Women’s History Month: Recognizing Doximity Female Leaders

Part 4: An interview with Doximity's Clinical Editor, Angelica Recierdo and Machine Learning Engineer, Elizabeth Widman

Mar 29, 2021 · Doximity Insider

Women’s History Month celebrates the contributions women have made to the United States and recognizes achievements made over the course of American history in a variety of fields. Womxn@Dox is committed to working closely with our allies to create a culture of inclusion and equal opportunity. We had the opportunity to catch up with a handful of inspiring women at Doximity to discuss their experiences and accomplishments that have motivated them to elevate others. This week, we interviewed Angelica Recierdo, MS, BSN and Elizabeth Widman, Ph.D, MSc, MApplSc.

Dr. Bushra Anjum - Data Lead and Analytics Manager
Shivani Balan - Senior Marketing Director
Nancy Htay - Client Success Specialist, Hospital Solutions
Angelica F. Recierdo, MS, BSN
Elizabeth Widman, Ph.D, MSc, MApplSc

Angelica F. Recierdo, MS, BSN, Clinical Content Editor

1: What is the best advice you have received in your career?
After graduate school, a friend/mentor told me to build up how much "work" I put in (in my job or even in personal relationships) so that you're not taken advantage of and can manage expectations. I think he could tell I poured my heart and soul into all of my endeavors and wanted to advise how he personally prevents burnout and keeps his own cup full. It's definitely been challenging to do this, especially during the ongoing pandemic as life/work continues to blur.

Another piece of advice I think about often was given to me by my current manager, Lydia. She loves plants and told me to plant roots and watch them grow under me. I'm passionate about a lot of issues in healthcare (interprofessional teams and racial health equity to name two) and her advice helps me see the potential for growth of projects I want to pursue.

2: What does equality mean to you in the workplace?
I strive and hope for workplace equity and to me that means credit where credit is due. Whether it is a public acknowledgment or private through individual compensation, women and especially women of color, deserve to have our talents, skills, and emotional labor recognized and praised.

3: What are you choosing to challenge?
I am choosing to challenge myself to see how deeply I can love and care for myself so that I can show up fully in the communities I am a part of and in the work I am passionate about.

Elizabeth Widman, Ph.D, MSc, MApplSc, Machine Learning Engineer

1: What does leadership look like to you?

  1. Recognizing the strengths of the people on your team and aligning these strengths towards a common goal.
  2. Earning buy-in for ideas and campaigns from the people around you through demonstrated competence, enthusiasm, and exceptional communication skills.
  3. Using empathy to recognize what is needed in a given moment.

2: Which woman inspires you in your life?
Whilst there are countless examples of exceptional women, with the centennial of women’s suffrage I have been reflecting on the contributions of generations, rather than individuals.

My American and Swedish grandmothers were born into societies where they did not have the right to vote.

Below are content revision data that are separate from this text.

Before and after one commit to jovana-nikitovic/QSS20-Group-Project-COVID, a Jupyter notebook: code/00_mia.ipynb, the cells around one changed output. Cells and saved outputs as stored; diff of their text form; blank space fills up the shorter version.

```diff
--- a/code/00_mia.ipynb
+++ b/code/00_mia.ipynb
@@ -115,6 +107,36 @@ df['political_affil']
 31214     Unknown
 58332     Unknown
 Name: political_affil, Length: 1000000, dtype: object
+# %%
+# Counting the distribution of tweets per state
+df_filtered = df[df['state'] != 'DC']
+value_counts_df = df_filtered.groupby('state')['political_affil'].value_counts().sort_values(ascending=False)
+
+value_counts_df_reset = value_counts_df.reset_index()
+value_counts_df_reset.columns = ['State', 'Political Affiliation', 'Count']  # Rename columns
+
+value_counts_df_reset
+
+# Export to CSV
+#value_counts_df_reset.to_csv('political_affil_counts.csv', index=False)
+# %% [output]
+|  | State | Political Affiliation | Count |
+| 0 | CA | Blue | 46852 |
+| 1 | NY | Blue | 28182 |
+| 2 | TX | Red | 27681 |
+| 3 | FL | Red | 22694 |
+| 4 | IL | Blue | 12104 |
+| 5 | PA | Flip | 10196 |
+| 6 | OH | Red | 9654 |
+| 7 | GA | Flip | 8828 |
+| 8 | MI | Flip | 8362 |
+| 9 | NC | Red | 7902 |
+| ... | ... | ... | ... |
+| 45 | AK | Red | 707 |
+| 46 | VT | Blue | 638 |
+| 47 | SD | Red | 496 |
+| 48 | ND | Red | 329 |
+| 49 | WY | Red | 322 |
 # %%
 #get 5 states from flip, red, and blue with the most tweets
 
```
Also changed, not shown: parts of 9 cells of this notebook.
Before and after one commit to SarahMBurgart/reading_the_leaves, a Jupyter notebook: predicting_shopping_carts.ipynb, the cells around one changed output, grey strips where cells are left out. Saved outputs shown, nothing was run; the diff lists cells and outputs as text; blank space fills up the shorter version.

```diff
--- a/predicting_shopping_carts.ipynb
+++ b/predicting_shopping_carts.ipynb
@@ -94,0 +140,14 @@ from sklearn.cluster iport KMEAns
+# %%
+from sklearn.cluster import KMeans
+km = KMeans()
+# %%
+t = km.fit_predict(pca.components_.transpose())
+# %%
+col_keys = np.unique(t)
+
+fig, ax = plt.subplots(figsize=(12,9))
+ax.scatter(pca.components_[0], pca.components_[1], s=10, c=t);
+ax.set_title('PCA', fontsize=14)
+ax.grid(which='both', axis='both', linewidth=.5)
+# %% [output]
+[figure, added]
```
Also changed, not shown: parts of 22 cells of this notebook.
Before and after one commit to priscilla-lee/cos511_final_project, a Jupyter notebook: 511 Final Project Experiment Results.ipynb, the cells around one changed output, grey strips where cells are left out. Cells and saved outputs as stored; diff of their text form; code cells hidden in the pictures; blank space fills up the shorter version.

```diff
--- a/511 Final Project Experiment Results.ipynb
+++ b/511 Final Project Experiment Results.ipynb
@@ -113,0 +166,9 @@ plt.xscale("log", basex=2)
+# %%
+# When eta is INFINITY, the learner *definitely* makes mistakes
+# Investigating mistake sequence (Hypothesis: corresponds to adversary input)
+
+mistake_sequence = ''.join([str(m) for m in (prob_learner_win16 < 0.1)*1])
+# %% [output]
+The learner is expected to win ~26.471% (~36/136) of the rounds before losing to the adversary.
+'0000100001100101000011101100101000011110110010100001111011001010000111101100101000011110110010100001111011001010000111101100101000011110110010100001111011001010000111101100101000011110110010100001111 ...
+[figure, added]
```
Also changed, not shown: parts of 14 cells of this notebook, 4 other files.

Shockingly, in Switzerland women didn’t gain the vote fully until 1991, and in Saudi Arabia, women have only been allowed to vote for 6 years. Living in a society that explicitly deems you unfit to influence the decisions that govern your life, must have been demoralizing, depressing and infuriating. The generations of women that continued to push forward and fight so that their daughters and granddaughters could self-govern inspire me deeply.

I am also inspired by, and grateful for, the women across generations who dared to follow their passions into the arenas of science, technology and sport in times when this was discouraged or forbidden due to gender. Because my mother and her generation fought for Title IX, I was able to attend college on a full-ride athletic scholarship. Because women have fought to reclaim their position as programmers in recent decades, I am able to work in the Valley.

Being given these opportunities makes me acutely aware that my generation’s responsibility becomes to find a seat at the tables where decisions are being made, both in companies and government, as women remain greatly underrepresented in leadership.

3: What does equality mean to you in the workplace?

Equality in the workplace cannot be separated from equality in our society at large. I agree with Sheryl Sandberg that gender equality is when “50% of our countries and companies are run by women and 50% of households are run by men”. Only then, will it be safe to make such a statement without the risk of it negatively impacting our careers. Research has shown that this kind of equality leads to happier, healthier, and more productive countries and companies, a goal that benefits all.

If Doximity sounds like the place for you, check out the job board!

Back to Blog